To expand to these new market segments, it is argued that Western MNCs should localise R&D, and innovate not only on the product side, but create new business models. Yet, why, when and how changes in the external environment influence the development of affordable innovations by Western MNCs in and for emerging economies, and how MNCs reconfigure their entire corporate value chain to design a low-cost offering for the mass-market in the middle, remains little understood. Therefore, this thesis combines ideas from evolutionary economic geography and international business to explain why and how MNCs adapt their value chains in response to dynamic changes in the external environment.
The results highlight the role of large domestic demand as a core factor shaping the changing geography of innovation. Western MNCs respond by operating multiple value chain configurations that target different market segments within emerging economies, leading to more localisation and demand-side diversification. The results suggest that subsidiaries of Western MNCs take on a new role in the MNC’s innovation network in which they serve as a ‘strategic leader for the domestic market’. This thesis builds on in-depth interviews conducted in China, India and Vietnam with managers of three Western MNCs, and presents a compilation of three empirical studies and one systematic literature review.

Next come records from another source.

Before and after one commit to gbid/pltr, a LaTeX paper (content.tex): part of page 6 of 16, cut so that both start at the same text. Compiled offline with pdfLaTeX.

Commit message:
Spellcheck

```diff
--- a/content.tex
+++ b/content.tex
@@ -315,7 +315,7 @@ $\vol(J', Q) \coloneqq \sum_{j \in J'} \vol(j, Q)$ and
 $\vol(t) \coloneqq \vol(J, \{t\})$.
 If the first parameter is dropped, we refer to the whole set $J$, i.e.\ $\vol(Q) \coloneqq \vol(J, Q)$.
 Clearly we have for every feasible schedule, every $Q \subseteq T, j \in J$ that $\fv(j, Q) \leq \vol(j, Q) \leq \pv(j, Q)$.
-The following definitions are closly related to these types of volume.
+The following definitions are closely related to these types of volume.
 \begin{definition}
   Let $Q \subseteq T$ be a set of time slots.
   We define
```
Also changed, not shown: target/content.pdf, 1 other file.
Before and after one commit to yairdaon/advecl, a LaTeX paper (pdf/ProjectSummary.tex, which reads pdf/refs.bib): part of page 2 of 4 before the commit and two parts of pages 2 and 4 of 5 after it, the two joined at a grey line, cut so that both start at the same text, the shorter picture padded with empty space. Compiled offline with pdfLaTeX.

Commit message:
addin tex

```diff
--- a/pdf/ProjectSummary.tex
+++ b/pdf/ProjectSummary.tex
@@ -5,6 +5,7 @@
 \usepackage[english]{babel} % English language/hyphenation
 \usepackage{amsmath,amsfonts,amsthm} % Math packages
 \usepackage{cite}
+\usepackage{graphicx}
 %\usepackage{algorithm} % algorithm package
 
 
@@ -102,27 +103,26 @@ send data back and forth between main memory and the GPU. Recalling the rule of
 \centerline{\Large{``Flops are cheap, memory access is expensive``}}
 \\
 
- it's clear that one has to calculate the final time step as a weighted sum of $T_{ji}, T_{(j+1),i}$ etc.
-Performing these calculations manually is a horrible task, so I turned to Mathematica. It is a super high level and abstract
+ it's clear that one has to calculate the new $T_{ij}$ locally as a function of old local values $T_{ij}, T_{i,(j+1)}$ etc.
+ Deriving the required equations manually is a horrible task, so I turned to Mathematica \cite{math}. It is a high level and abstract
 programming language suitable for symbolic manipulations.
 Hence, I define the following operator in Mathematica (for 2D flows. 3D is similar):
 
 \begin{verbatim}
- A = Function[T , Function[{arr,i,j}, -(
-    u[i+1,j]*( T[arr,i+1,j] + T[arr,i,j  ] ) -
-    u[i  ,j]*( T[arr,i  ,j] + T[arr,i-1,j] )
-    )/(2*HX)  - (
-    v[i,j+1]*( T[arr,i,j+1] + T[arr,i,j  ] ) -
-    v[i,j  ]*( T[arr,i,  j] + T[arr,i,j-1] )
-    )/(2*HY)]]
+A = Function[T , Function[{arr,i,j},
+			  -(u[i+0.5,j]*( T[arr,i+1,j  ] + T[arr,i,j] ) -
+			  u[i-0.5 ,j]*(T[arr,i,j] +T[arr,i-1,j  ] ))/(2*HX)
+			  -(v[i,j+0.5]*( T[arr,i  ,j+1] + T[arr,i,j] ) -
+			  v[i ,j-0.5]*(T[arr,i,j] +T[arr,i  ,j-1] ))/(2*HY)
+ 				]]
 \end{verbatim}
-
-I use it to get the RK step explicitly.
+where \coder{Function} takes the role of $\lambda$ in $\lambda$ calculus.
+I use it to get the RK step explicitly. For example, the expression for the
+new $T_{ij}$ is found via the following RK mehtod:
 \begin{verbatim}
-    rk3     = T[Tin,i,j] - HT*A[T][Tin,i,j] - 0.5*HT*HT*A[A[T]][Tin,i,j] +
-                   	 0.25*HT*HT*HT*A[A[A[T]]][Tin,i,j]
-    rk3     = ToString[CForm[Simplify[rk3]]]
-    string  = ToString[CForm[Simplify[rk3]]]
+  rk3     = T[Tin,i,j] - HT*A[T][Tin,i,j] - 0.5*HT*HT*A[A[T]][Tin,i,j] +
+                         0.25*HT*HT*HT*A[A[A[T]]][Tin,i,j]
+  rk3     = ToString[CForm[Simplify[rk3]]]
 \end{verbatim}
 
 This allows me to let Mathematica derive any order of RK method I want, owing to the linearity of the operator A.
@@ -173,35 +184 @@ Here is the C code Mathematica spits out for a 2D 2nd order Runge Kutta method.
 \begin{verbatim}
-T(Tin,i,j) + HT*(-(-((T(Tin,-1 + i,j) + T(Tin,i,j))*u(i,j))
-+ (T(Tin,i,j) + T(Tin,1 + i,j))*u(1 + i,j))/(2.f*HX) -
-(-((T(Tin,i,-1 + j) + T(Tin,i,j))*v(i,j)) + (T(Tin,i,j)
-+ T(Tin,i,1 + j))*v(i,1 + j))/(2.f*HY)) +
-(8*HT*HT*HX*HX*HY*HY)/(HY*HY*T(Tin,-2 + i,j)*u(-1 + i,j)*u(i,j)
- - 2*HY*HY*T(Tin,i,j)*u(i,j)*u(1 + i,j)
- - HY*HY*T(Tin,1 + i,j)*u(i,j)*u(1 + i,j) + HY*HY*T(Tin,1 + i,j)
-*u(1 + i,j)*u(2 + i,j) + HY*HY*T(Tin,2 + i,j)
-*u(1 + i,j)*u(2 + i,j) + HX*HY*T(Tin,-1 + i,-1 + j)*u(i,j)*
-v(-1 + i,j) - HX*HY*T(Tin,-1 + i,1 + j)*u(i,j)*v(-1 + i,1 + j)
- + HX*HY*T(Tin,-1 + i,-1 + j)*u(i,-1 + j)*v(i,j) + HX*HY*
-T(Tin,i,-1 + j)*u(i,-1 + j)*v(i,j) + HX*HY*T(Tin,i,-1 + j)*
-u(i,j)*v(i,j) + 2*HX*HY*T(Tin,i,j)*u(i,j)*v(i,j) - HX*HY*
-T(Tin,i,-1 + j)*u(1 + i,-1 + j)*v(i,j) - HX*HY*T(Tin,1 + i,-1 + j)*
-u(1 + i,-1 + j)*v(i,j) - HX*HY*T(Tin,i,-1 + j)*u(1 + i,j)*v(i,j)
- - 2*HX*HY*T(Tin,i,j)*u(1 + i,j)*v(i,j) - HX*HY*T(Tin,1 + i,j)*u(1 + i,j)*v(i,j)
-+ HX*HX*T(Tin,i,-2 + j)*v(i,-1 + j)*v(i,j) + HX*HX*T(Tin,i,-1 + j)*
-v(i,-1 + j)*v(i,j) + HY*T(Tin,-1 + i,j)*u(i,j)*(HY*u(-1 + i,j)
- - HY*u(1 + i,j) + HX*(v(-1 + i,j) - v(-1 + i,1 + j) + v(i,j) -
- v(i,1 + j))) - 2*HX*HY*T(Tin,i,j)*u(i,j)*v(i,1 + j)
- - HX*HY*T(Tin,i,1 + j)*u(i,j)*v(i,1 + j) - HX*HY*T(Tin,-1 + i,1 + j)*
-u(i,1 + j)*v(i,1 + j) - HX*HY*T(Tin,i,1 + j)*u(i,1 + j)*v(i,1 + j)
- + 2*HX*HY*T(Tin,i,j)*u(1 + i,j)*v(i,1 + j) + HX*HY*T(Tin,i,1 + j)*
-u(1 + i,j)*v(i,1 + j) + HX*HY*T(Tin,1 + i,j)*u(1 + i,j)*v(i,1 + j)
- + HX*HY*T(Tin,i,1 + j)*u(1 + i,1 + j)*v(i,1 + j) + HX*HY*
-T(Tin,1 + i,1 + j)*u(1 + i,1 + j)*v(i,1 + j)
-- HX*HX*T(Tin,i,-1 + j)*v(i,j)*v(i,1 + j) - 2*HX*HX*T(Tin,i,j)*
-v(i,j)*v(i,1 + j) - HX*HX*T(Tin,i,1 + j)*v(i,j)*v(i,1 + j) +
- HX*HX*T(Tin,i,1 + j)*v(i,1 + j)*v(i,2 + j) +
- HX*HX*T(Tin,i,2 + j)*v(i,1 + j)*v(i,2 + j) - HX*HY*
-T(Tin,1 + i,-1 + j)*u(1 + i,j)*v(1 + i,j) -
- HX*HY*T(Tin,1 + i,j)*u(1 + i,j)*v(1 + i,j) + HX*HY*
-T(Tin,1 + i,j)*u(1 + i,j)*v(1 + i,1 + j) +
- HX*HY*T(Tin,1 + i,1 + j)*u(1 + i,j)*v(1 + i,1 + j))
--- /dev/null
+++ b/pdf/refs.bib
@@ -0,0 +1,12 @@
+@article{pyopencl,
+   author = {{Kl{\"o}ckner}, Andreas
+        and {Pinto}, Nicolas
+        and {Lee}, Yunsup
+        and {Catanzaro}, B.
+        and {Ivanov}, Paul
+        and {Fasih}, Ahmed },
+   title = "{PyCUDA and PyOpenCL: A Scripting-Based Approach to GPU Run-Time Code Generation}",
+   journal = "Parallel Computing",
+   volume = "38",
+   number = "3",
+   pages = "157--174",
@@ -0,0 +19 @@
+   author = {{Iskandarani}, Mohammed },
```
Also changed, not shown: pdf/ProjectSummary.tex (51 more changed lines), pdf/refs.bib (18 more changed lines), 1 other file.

The overarching framework, methods, and findings are discussed in the introductory chapter, the so-called ‘Kappa’.